· At the beginning of the revolts, and for the same authoritarian reasons, the mainstream western media , like their political masters in western governments who initially continued to support their thugs, were often not at all sympathetic and only gradually did the vocabulary of ‘chaos’, ‘instability’ and ‘mobs’ shift to sympathy for the ‘uprising’, ‘democracy’ and ‘revolution’.
· One aspect of these revolts which thus also slightly tied the mainstream media in a bit of a knot was the fact that they cast a bright spotlight on the otherwise ignored fact that these were popular revolts against the west’s own dictators, thugs and torturers; many have been literally embraced by a range of politicians like Blair, Berlusconi, Chavez and Mandela and, more importantly, cooperated in doing the outsourced torture work for the CIA and also been the Arab friends of the Israeli government; a domino effect of mass revolts could even affect the main Big Oil dictatorship itself: Saudi Arabia, and thus the main guarantor of lower oil prices.
· The mainstream western media of course also ignored or downplayed or openly feared the important role that social questions (food and fuel prices) and workers played at least within the Egyptian developments; the first fearless and inspiring actions against the Mubarak regime came not from the middle classes but from striking textile workers along the Nile; after the political revolution there were rolling strikes throughout the Egyptian economy and, if extended into workplace occupations and systemic demands, these would be the portents of the real (social) revolution to come.

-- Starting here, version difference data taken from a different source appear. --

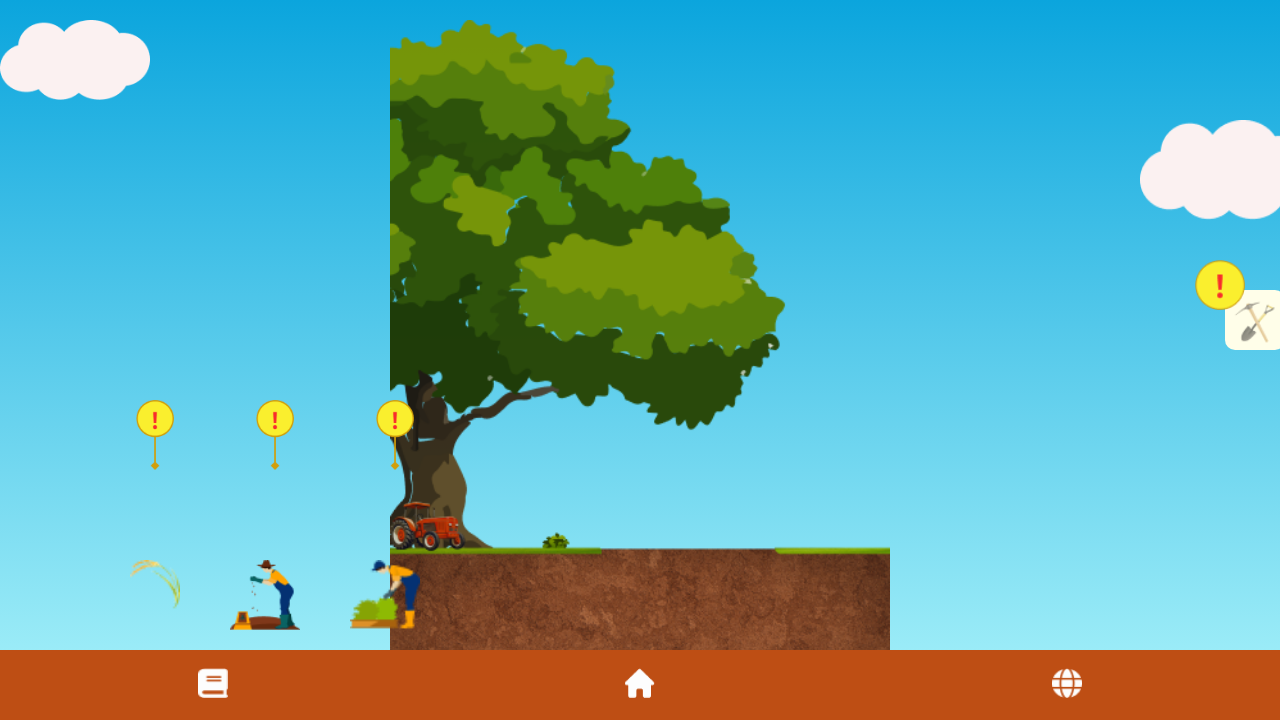
Repository: kobuchisouta/kome-app
Page: /
An editor plug-in stored every save of this project. The page is shown before and after the next save, followed by the edit.
The browser window is 1280 px wide. The pictures show the whole page.
The project was rebuilt for these pictures with package versions that can differ from the ones it lists, and the page was loaded fresh each time. The framework's server and built-in components were replaced by stand-ins that run in the browser. Also part of the build but not shown: next.config.ts.

Above is the page before, as saved 2025-01-29 11:16:44.

After the next save:
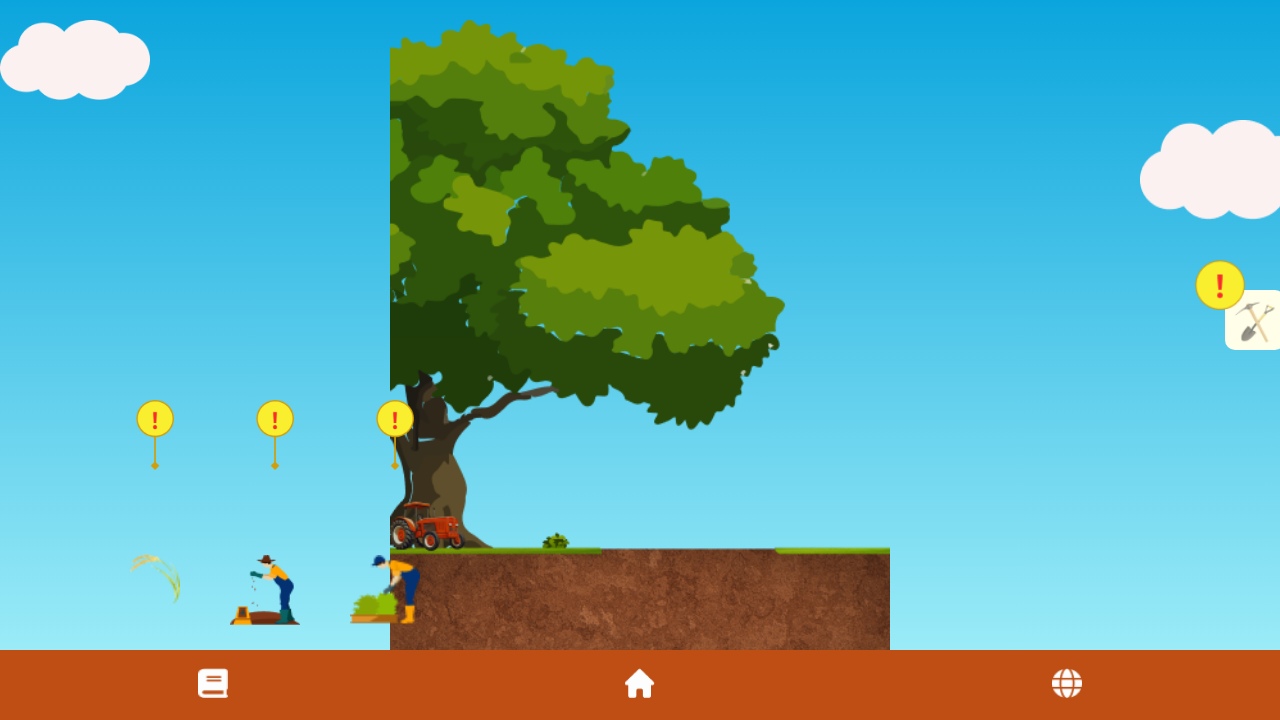
Saved 6 s later.
--- a/src/app/page.module.css
+++ b/src/app/page.module.css
@@ -51,7 +51,7 @@
 		position: relative;
 		display: flex;
 		gap: 50px;
-		top: 560px;
+		top: 555px;
 		left: 130px;
 	}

· From the outside and wider perspective of historical development, the limits of these revolutions are also obvious; specifically, the Egyptian movement was not in its majority conscious enough to unequivocally demand the immediate release of all political prisoners as a basic minimum or to refuse the handing of power to the same military and secret service that had oppressed them for years. The ambivalence towards women assuming strong roles obviously remains, even among the activists themselves (cf. the sexual attack on the US TV journalist in Cairo’s main square).
· More generally, these revolutions, like those in Eastern Europe and Latin America, were catch-up 1789 revolutions, i.e. merely state-oriented, political revolutions for the formal introduction of liberal democracies; they were fixated on single autocrats like Mubarak and cosmetic constitutional change rather than on changing the social and economic system itself that underpinned such repressive autocracies; as much as less police state repression is a great achievement, the probability is that they have, as in Eastern Europe, merely changed one set of corrupt ruling oligarchs for another, soon to be democratically elected.
· Obviously, this in no way diminishes the human tragedy of the thousands who lost their lives at the hands of the oppressors or the real, anti-authoritarian achievements and heroic courage of the North African uprisings; sadly, it would seem that stages of historical development cannot be easily leapt over and that the collective learning of the human race must go through much practical self-action, illusion and disillusionment, co-option and suffering before a liberated world of social justice and democratic self-management at all levels of society becomes possible.